“I would like to introduce you to a role of a domestique in the peloton – the way I see it. We all know there can be only one winner in a race, but there is a lot of support from different people behind. I would first like to point out on mechanics – who make sure the bike is functioning well throughout the whole stage/race, soigneurs/physiotherapists – who keep our legs and bodies as fit as possible, medical doctors – who take care of us if we have some illness, chefs – who cook our pasta, nutritionists – who make sure our nutrition is well planned and our glycogen full, coaches – who plan our trainings and performance peaks, sports directors – who decide on tactics and roles in the team, and team management – who take care of all the logistics (quite a difficult job in my opinion), signing riders and staff, and deciding on the race calendar. Keep in mind that was just a brief description. The leader usually has one goal – to finish the race off with the best possible results, while domestiques have to make his job easier.
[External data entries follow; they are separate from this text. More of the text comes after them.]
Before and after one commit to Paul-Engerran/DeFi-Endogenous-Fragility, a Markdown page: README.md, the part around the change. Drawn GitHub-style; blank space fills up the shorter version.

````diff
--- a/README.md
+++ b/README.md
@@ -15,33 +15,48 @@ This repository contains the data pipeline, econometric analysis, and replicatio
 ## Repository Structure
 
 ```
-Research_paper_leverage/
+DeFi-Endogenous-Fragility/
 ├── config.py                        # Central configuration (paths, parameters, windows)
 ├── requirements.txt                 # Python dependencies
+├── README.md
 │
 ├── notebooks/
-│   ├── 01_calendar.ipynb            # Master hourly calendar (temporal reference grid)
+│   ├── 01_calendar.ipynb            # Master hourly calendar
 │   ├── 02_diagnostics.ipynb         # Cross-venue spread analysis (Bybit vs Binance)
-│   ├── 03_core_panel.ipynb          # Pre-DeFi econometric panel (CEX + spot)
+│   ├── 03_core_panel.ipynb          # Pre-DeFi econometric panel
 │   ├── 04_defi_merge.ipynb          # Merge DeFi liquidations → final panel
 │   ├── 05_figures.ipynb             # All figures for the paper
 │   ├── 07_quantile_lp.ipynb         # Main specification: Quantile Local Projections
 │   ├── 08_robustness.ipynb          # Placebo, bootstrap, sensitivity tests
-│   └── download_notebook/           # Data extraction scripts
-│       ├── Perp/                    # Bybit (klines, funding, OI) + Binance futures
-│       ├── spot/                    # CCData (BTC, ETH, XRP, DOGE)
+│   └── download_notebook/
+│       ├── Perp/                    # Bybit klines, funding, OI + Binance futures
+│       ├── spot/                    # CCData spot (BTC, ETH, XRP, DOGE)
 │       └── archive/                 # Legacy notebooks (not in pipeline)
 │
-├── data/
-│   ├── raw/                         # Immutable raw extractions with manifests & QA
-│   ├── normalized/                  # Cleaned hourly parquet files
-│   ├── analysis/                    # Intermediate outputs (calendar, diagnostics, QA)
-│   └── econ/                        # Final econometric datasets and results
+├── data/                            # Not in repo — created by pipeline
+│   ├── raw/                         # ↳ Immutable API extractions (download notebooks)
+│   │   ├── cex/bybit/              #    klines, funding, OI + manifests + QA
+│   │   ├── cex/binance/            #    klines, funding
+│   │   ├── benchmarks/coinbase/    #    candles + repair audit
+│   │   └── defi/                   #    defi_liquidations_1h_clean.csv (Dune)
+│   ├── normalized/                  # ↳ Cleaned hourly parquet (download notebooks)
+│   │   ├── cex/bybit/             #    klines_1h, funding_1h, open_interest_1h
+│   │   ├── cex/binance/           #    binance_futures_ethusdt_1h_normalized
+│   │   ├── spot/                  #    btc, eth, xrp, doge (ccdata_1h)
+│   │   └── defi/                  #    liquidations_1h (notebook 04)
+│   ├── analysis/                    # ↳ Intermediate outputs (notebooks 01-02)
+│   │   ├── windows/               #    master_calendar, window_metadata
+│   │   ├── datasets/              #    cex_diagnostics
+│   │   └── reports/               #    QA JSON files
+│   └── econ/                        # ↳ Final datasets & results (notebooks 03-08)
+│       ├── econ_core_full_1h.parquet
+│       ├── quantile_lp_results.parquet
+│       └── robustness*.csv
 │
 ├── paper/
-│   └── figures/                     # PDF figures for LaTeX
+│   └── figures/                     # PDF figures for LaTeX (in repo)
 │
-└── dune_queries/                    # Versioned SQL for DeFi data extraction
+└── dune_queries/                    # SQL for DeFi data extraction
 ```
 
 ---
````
There are a few types of domestiques: for flat, hilly, or sprint stages. Each has a very important role. Leaders usually trust domestiques and they have to do everything they can so that the leader is as fresh as possible. A small mistake can cost the whole team a good result. Team spirit is very important too. We are all professionals, who know our roles in the team. There is no easy stage in cycling nowadays. A stage might seem easy on paper and you can think to yourself it’s a sprint day. However, real-life cycling is much more complicated than that. For example, in some flat stages, the fight for positions starts already 50 km to the finish. There are stages with nice, wide roads, without roundabouts or technical corners –one can say, without traps. Stages like this are relatively easy and without much stress. The problem is there are only 5% stages like this nowadays. More commonly, we are passing through narrow streets, corners, and roundabouts. The peloton stretches so much that there can be more than 500 m between the first and the last rider. Teams definitely don’t want their riders in the last positions.
If there is a crash or the peloton simply stretches too much, the team should do a lead-out to bring the leader back in the game. That’s not always possible to do because the peloton is racing at 60-65 km/h and you just can’t go faster than that. Therefore, rule number one: keep your leader in the first positions to avoid a crash, side wind troubles, etc. My role in such stages is to keep the leader out of the wind and my work can start as soon as 50 km to the finish line or even earlier. All of that just to keep the leader safe into the last 3 km. Usually, there is no success such as winning the stage in terms of GC contenders, but you have to see the big picture. The fight for positions is unbelievable. Each of the 180 riders in the race wants to be there and you don’t want to lose position, which means you have to ride even faster than they do. We ride very close, you can measure it in a couple of centimeters and there is a lot of contacts. Crashes are inevitable.
Comparing the peloton these days with the peloton a few years ago, I can say I see less respect among the riders. There is much more pressure from the team, sponsors and each wants to do their job 100%. I think we should use our heads more sometimes but with a heart rate over 180 is difficult to think clearly. These flat stages are the most stressful for me because I spend a lot of energy and I have to stay focused not to make any mistakes. In the end, I don’t gain personally, even if the leader is in front. I’m fully aware that if I make a mistake and my team stays behind, it’s my fault.
I can’t think of a leader who wouldn’t say thank you at the end. I think each team leader says it and not just once and not just to the riders, also to the staff. After the stage, if we did everything as was planned, we are happy and excited for a new day. We forget about the struggle and enjoy the hours we have left till sleep time. That is probably around two hours in a bus, driving to the next hotel, followed by a massage, physiotherapy, sometimes even a session with an osteopath. That’s in total approximately two hours of therapies. Dinner is usually around 22:00 in the evening. We never eat alone, always together as a team. We then go to our rooms and try to fall asleep as soon as possible, which is usually very difficult after such late dinner.«
(to be continued)